===== GIVEN DATA =====

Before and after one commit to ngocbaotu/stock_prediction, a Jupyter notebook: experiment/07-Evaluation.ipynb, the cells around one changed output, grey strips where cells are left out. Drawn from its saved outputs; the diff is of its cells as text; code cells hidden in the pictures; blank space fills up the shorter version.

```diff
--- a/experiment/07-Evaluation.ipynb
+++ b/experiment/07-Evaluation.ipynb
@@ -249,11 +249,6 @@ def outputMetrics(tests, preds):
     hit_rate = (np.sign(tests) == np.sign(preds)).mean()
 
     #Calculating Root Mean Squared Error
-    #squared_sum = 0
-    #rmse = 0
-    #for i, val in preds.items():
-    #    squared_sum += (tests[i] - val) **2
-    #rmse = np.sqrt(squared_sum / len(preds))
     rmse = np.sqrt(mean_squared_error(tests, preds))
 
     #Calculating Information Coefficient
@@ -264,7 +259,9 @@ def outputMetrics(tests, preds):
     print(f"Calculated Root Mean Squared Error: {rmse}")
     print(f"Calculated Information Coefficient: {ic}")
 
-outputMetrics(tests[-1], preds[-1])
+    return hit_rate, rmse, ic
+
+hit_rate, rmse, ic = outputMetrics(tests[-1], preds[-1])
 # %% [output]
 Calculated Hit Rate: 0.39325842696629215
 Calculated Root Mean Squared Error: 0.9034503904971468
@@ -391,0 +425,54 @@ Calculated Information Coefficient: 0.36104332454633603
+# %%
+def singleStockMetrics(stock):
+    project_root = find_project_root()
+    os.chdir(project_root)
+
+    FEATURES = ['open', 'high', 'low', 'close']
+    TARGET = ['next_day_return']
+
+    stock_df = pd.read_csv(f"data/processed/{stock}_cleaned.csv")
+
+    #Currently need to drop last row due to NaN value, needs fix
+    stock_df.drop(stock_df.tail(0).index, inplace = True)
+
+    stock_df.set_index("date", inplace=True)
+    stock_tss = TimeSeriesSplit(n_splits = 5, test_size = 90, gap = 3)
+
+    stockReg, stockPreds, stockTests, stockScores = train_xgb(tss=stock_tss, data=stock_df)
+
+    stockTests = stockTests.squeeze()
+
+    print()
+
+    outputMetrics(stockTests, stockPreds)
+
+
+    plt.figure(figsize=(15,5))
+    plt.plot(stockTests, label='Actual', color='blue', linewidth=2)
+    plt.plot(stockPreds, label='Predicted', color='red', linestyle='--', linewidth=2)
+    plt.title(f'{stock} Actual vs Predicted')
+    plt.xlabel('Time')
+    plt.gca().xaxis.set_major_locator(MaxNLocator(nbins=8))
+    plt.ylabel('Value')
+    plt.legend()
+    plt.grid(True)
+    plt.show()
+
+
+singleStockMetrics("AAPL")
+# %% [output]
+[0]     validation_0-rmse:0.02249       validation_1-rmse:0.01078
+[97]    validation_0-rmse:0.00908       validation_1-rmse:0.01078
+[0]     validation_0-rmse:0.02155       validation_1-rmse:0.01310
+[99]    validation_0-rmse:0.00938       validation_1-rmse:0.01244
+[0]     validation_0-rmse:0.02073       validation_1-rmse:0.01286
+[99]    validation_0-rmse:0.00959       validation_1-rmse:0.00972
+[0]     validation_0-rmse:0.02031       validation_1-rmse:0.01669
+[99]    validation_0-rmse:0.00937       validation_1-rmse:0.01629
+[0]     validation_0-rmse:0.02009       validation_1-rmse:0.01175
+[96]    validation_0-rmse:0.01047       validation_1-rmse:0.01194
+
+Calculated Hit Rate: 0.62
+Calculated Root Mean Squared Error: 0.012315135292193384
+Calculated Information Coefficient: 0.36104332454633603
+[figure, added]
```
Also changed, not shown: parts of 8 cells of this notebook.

=====

# [TASK PROMPT]
Only a number is wanted here: the count of lines above that hold the word "outputMetrics".

# [ANSWER FOR THIS EXERCISE]
5